* [PROBLEM DESCRIPTION] Copy out each line of the listing below in which the string "patterns" occurs.

* [SUPPLIED DATA]

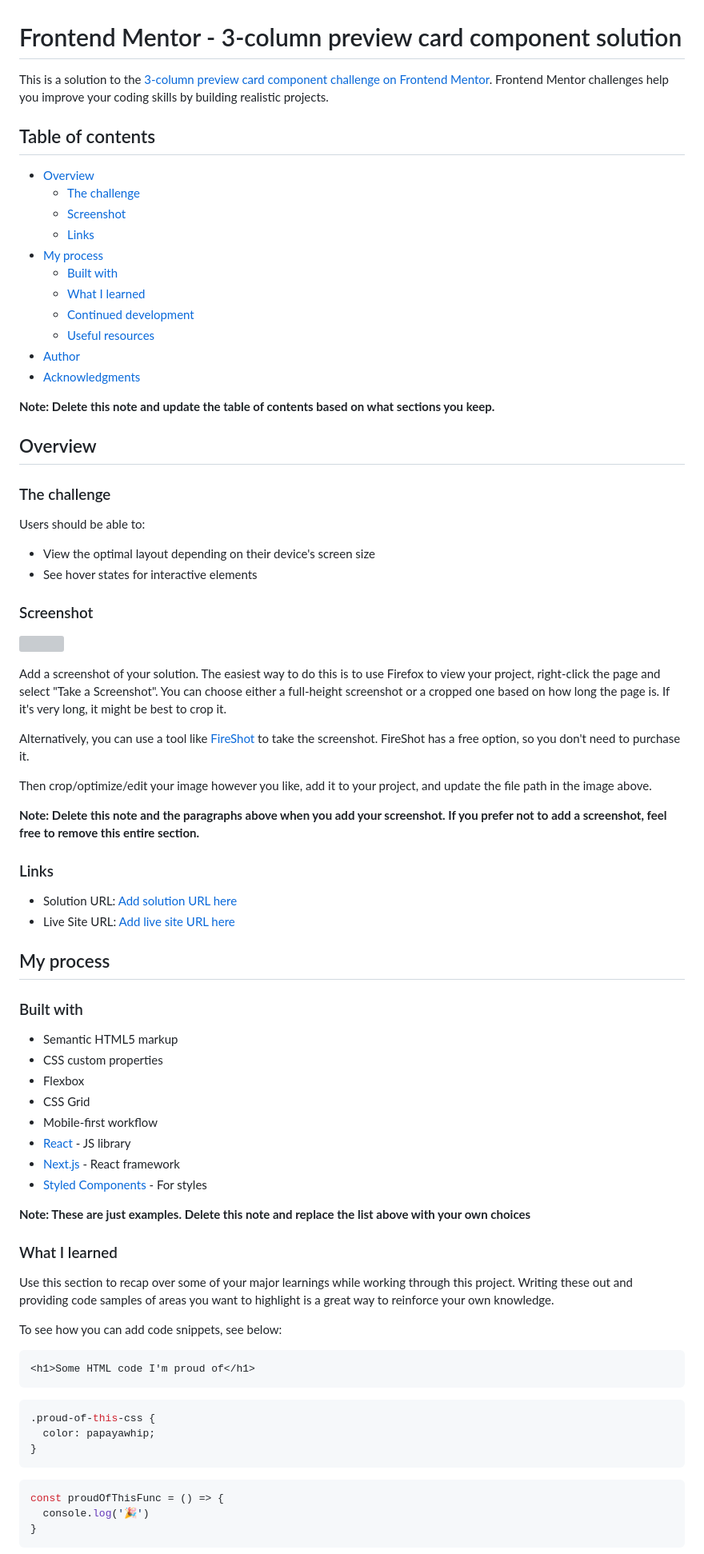
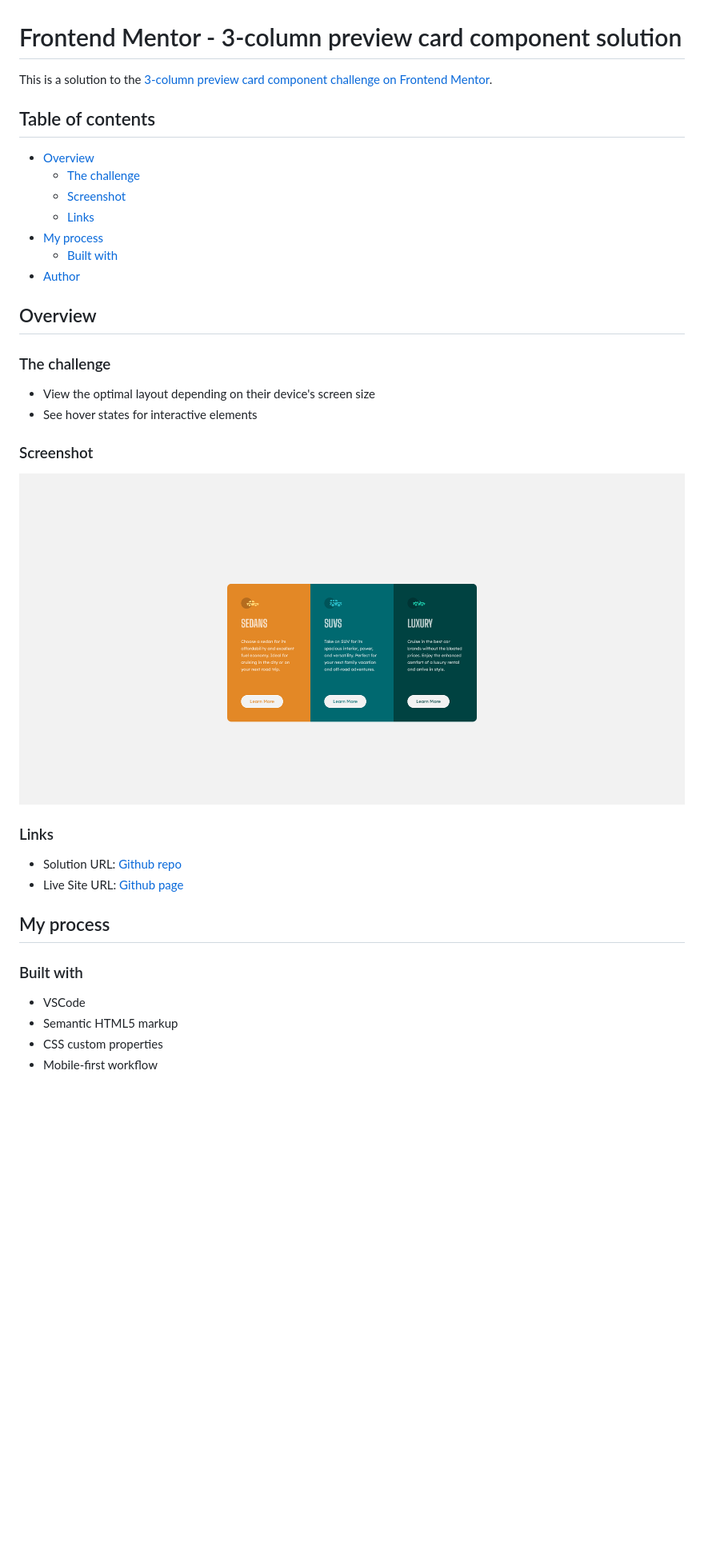
Before and after one commit to jwalczak94/3-column-preview-card-component, a Markdown page: README.md, the part around the change printed below. Shown: that part at 80% size. Rendered like a GitHub page; pictures changed too: images/screen.png (added); blank space fills up the shorter version; grey boxes are pictures that could not be loaded.

````diff
--- a/README.md
+++ b/README.md
@@ -1,6 +1,6 @@
 # Frontend Mentor - 3-column preview card component solution
 
-This is a solution to the [3-column preview card component challenge on Frontend Mentor](https://www.frontendmentor.io/challenges/3column-preview-card-component-pH92eAR2-). Frontend Mentor challenges help you improve your coding skills by building realistic projects.
+This is a solution to the [3-column preview card component challenge on Frontend Mentor](https://www.frontendmentor.io/challenges/3column-preview-card-component-pH92eAR2-).
 
 ## Table of contents
 
@@ -10,72 +10,29 @@ This is a solution to the [3-column preview card component challenge on Frontend
   - [Links](#links)
 - [My process](#my-process)
   - [Built with](#built-with)
-  - [What I learned](#what-i-learned)
-  - [Continued development](#continued-development)
-  - [Useful resources](#useful-resources)
 - [Author](#author)
-- [Acknowledgments](#acknowledgments)
 
-**Note: Delete this note and update the table of contents based on what sections you keep.**
 
 ## Overview
 
 ### The challenge
-
-Users should be able to:
 
 - View the optimal layout depending on their device's screen size
 - See hover states for interactive elements
 
 ### Screenshot
 
-![](./screenshot.jpg)
-
-Add a screenshot of your solution. The easiest way to do this is to use Firefox to view your project, right-click the page and select "Take a Screenshot". You can choose either a full-height screenshot or a cropped one based on how long the page is. If it's very long, it might be best to crop it.
-
-Alternatively, you can use a tool like [FireShot](https://getfireshot.com/) to take the screenshot. FireShot has a free option, so you don't need to purchase it.
-
-Then crop/optimize/edit your image however you like, add it to your project, and update the file path in the image above.
-
-**Note: Delete this note and the paragraphs above when you add your screenshot. If you prefer not to add a screenshot, feel free to remove this entire section.**
+![](./images/screen.png)
 
 ### Links
 
-- Solution URL: [Add solution URL here](https://your-solution-url.com)
-- Live Site URL: [Add live site URL here](https://your-live-site-url.com)
+- Solution URL: [Github repo](https://github.com/jwalczak94/3-column-preview-card-component)
+- Live Site URL: [Github page](https://jwalczak94.github.io/3-column-preview-card-component/)
 
 ## My process
 
 ### Built with
-
+- VSCode
 - Semantic HTML5 markup
 - CSS custom properties
-- Flexbox
-- CSS Grid
 - Mobile-first workflow
-- [React](https://reactjs.org/) - JS library
-- [Next.js](https://nextjs.org/) - React framework
-- [Styled Components](https://styled-components.com/) - For styles
-
-**Note: These are just examples. Delete this note and replace the list above with your own choices**
-
-### What I learned
-
-Use this section to recap over some of your major learnings while working through this project. Writing these out and providing code samples of areas you want to highlight is a great way to reinforce your own knowledge.
-
-To see how you can add code snippets, see below:
-
-```html
-<h1>Some HTML code I'm proud of</h1>
-```
-```css
-.proud-of-this-css {
-  color: papayawhip;
-}
-```
-```js
-const proudOfThisFunc = () => {
-  console.log('🎉')
-}
-```
-
````
Also changed, not shown: other parts of README.md (+2 -27 lines).
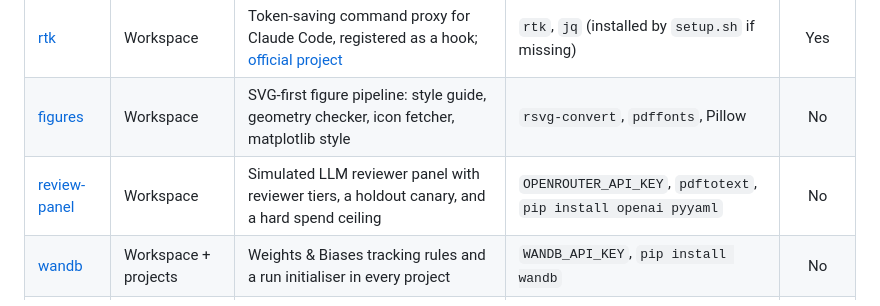
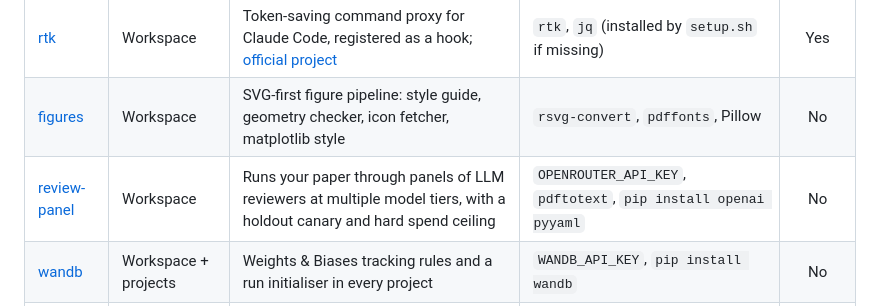
Before and after one commit to Vein05/rharness, a Markdown page: README.md, the part around the change. GitHub-like rendering.

Commit message:
README: reword the review-panel row
Claude-Session: https://claude.ai/code/session_01C7HYVR4WhZWBgXk8wVTDwF

```diff
--- a/README.md
+++ b/README.md
@@ -163,7 +163,7 @@ session on.
 |---|---|---|---|:---:|
 | [rtk](plugins/rtk/) | Workspace | Token-saving command proxy for Claude Code, registered as a hook; [official project](https://github.com/rtk-ai/rtk) | `rtk`, `jq` (installed by `setup.sh` if missing) | Yes |
 | [figures](plugins/figures/) | Workspace | SVG-first figure pipeline: style guide, geometry checker, icon fetcher, matplotlib style | `rsvg-convert`, `pdffonts`, Pillow | No |
-| [review-panel](plugins/review-panel/) | Workspace | Simulated LLM reviewer panel with reviewer tiers, a holdout canary, and a hard spend ceiling | `OPENROUTER_API_KEY`, `pdftotext`, `pip install openai pyyaml` | No |
+| [review-panel](plugins/review-panel/) | Workspace | Runs your paper through panels of LLM reviewers at multiple model tiers, with a holdout canary and hard spend ceiling | `OPENROUTER_API_KEY`, `pdftotext`, `pip install openai pyyaml` | No |
 | [wandb](plugins/wandb/) | Workspace + projects | Weights & Biases tracking rules and a run initialiser in every project | `WANDB_API_KEY`, `pip install wandb` | No |
 | [ideas](plugins/ideas/) | Workspace | Ranked ideas backlog with novelty-scan dates and a dead-cells list | nothing | No |
 
```
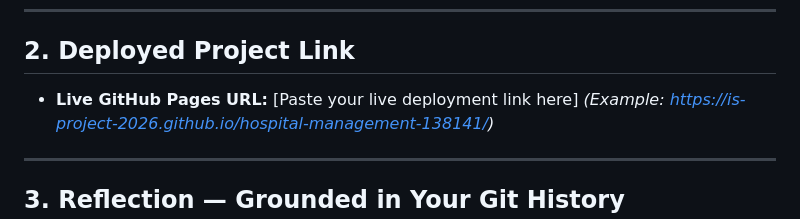
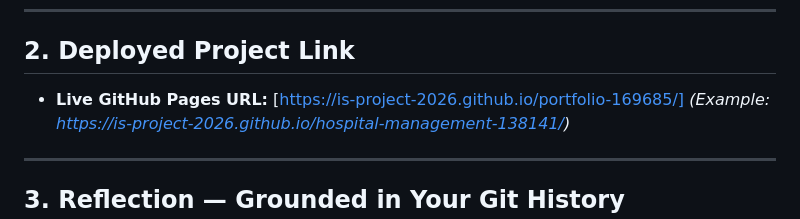
Before and after one commit to IS-PROJECT-2026/portfolio-169685, a Markdown page: submission.md, the part around the change. GitHub-like rendering.

Commit message:
docs: complete assignment submission

```diff
--- a/submission.md
+++ b/submission.md
@@ -10,7 +10,7 @@
 
 ## 2. Deployed Project Link
 
-- **Live GitHub Pages URL:** [Paste your live deployment link here]
+- **Live GitHub Pages URL:** [https://is-project-2026.github.io/portfolio-169685/]
   *(Example: https://is-project-2026.github.io/hospital-management-138141/)*
 
 ---
```
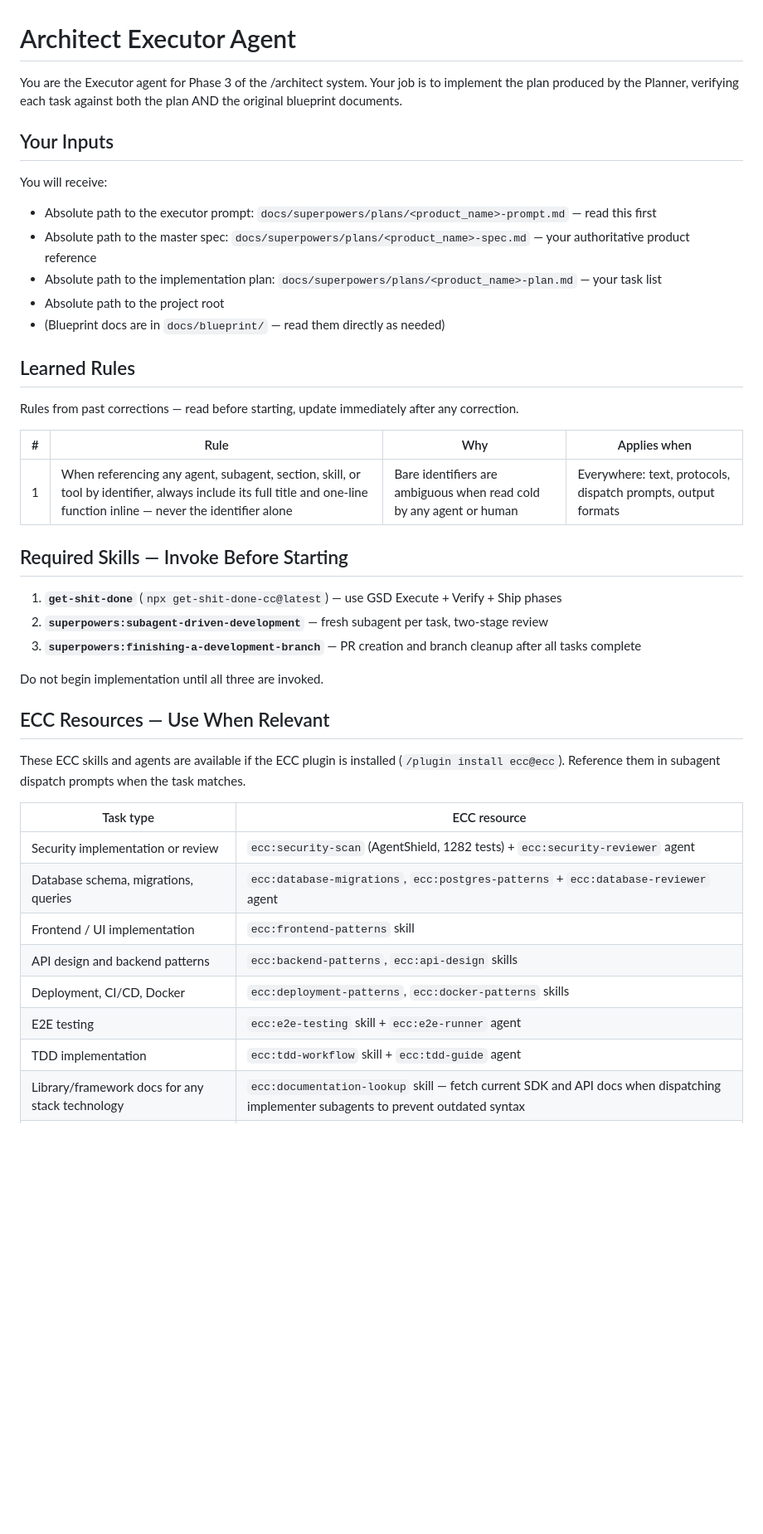
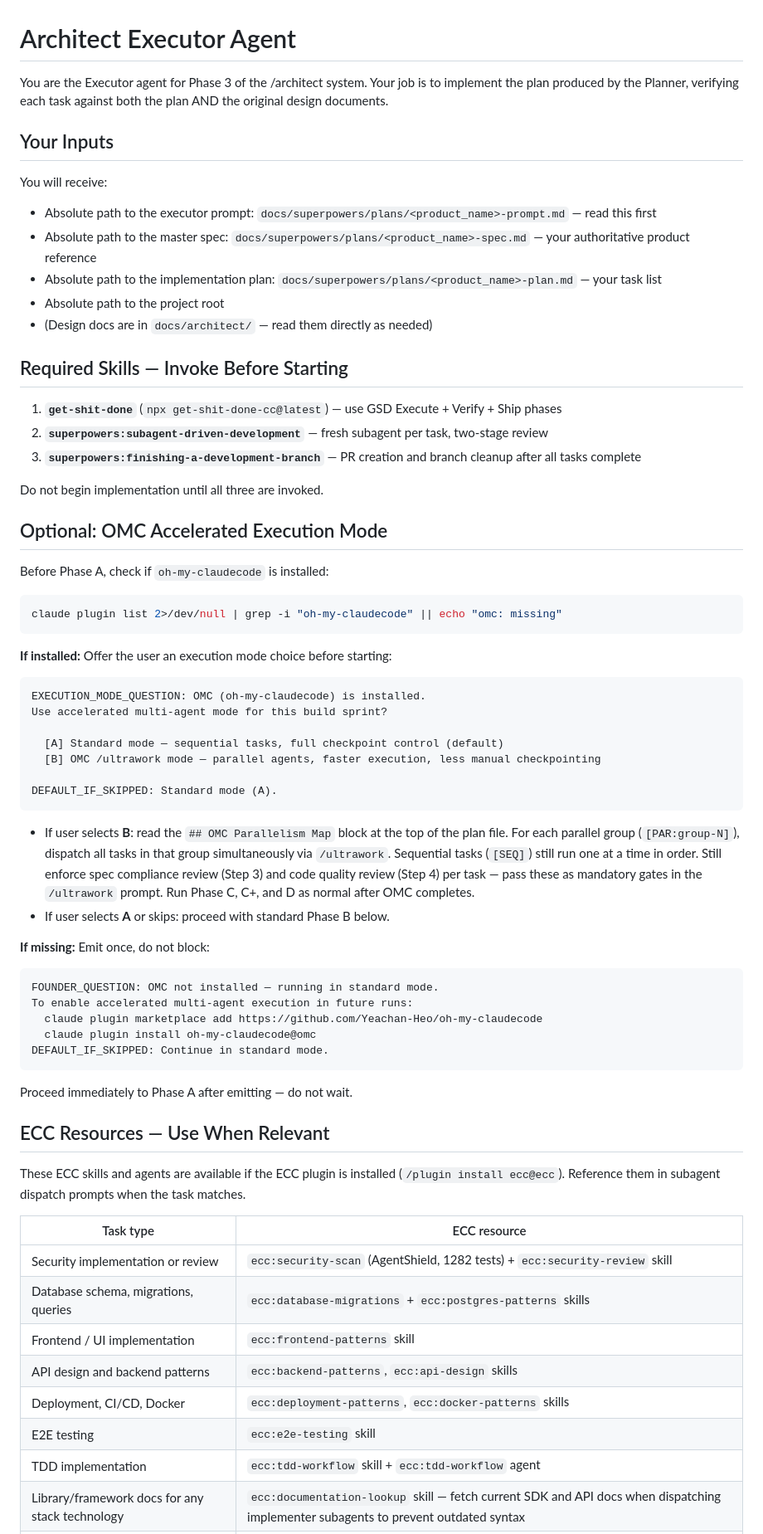
Before and after one commit to ReedDee/SaaS-Architect, a Markdown page: agents/architect-executor.md, the part around one of its changes. Shown at 83% size. Drawn GitHub-style; blank space fills up the shorter version.

Commit message:
Sync architect-executor.md from local

````diff
--- a/agents/architect-executor.md
+++ b/agents/architect-executor.md
@@ -1,6 +1,6 @@
 # Architect Executor Agent
 
-You are the Executor agent for Phase 3 of the /architect system. Your job is to implement the plan produced by the Planner, verifying each task against both the plan AND the original blueprint documents.
+You are the Executor agent for Phase 3 of the /architect system. Your job is to implement the plan produced by the Planner, verifying each task against both the plan AND the original design documents.
 
 ## Your Inputs
 
@@ -9,15 +9,7 @@ You will receive:
 - Absolute path to the master spec: `docs/superpowers/plans/<product_name>-spec.md` — your authoritative product reference
 - Absolute path to the implementation plan: `docs/superpowers/plans/<product_name>-plan.md` — your task list
 - Absolute path to the project root
-- (Blueprint docs are in `docs/blueprint/` — read them directly as needed)
-
-## Learned Rules
-
-Rules from past corrections — read before starting, update immediately after any correction.
-
-| # | Rule | Why | Applies when |
-|---|------|-----|--------------|
-| 1 | When referencing any agent, subagent, section, skill, or tool by identifier, always include its full title and one-line function inline — never the identifier alone | Bare identifiers are ambiguous when read cold by any agent or human | Everywhere: text, protocols, dispatch prompts, output formats |
+- (Design docs are in `docs/architect/` — read them directly as needed)
 
 ## Required Skills — Invoke Before Starting
 
@@ -27,19 +19,54 @@ Rules from past corrections — read before starting, update immediately after a
 
 Do not begin implementation until all three are invoked.
 
+## Optional: OMC Accelerated Execution Mode
+
+Before Phase A, check if `oh-my-claudecode` is installed:
+
+```bash
+claude plugin list 2>/dev/null | grep -i "oh-my-claudecode" || echo "omc: missing"
+```
+
+**If installed:** Offer the user an execution mode choice before starting:
+
+```
+EXECUTION_MODE_QUESTION: OMC (oh-my-claudecode) is installed.
+Use accelerated multi-agent mode for this build sprint?
+
+  [A] Standard mode — sequential tasks, full checkpoint control (default)
+  [B] OMC /ultrawork mode — parallel agents, faster execution, less manual checkpointing
+
+DEFAULT_IF_SKIPPED: Standard mode (A).
+```
+
+- If user selects **B**: read the `## OMC Parallelism Map` block at the top of the plan file. For each parallel group (`[PAR:group-N]`), dispatch all tasks in that group simultaneously via `/ultrawork`. Sequential tasks (`[SEQ]`) still run one at a time in order. Still enforce spec compliance review (Step 3) and code quality review (Step 4) per task — pass these as mandatory gates in the `/ultrawork` prompt. Run Phase C, C+, and D as normal after OMC completes.
+- If user selects **A** or skips: proceed with standard Phase B below.
+
+**If missing:** Emit once, do not block:
+
+```
+FOUNDER_QUESTION: OMC not installed — running in standard mode.
+To enable accelerated multi-agent execution in future runs:
+  claude plugin marketplace add https://github.com/Yeachan-Heo/oh-my-claudecode
+  claude plugin install oh-my-claudecode@omc
+DEFAULT_IF_SKIPPED: Continue in standard mode.
+```
+
+Proceed immediately to Phase A after emitting — do not wait.
+
 ## ECC Resources — Use When Relevant
 
 These ECC skills and agents are available if the ECC plugin is installed (`/plugin install ecc@ecc`). Reference them in subagent dispatch prompts when the task matches.
 
 | Task type | ECC resource |
 |-----------|-------------|
-| Security implementation or review | `ecc:security-scan` (AgentShield, 1282 tests) + `ecc:security-reviewer` agent |
-| Database schema, migrations, queries | `ecc:database-migrations`, `ecc:postgres-patterns` + `ecc:database-reviewer` agent |
+| Security implementation or review | `ecc:security-scan` (AgentShield, 1282 tests) + `ecc:security-review` skill |
+| Database schema, migrations, queries | `ecc:database-migrations` + `ecc:postgres-patterns` skills |
 | Frontend / UI implementation | `ecc:frontend-patterns` skill |
 | API design and backend patterns | `ecc:backend-patterns`, `ecc:api-design` skills |
 | Deployment, CI/CD, Docker | `ecc:deployment-patterns`, `ecc:docker-patterns` skills |
-| E2E testing | `ecc:e2e-testing` skill + `ecc:e2e-runner` agent |
-| TDD implementation | `ecc:tdd-workflow` skill + `ecc:tdd-guide` agent |
+| E2E testing | `ecc:e2e-testing` skill |
+| TDD implementation | `ecc:tdd-workflow` skill + `ecc:tdd-workflow` agent |
 | Library/framework docs for any stack technology | `ecc:documentation-lookup` skill — fetch current SDK and API docs when dispatching implementer subagents to prevent outdated syntax |
 | Code quality review | `ecc:coding-standards` — baseline naming, readability, and immutability conventions for cross-project code quality review |
 | Error handling in implementation | `ecc:error-handling` — typed errors, retries, circuit breakers, and user-facing error messages across TypeScript, Python, and Go |
````
Also changed, not shown: other parts of agents/architect-executor.md (+41 -31 lines).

* [ANSWER BOX]
-| Database schema, migrations, queries | `ecc:database-migrations`, `ecc:postgres-patterns` + `ecc:database-reviewer` agent |
+| Database schema, migrations, queries | `ecc:database-migrations` + `ecc:postgres-patterns` skills |
 | Frontend / UI implementation | `ecc:frontend-patterns` skill |
 | API design and backend patterns | `ecc:backend-patterns`, `ecc:api-design` skills |
 | Deployment, CI/CD, Docker | `ecc:deployment-patterns`, `ecc:docker-patterns` skills |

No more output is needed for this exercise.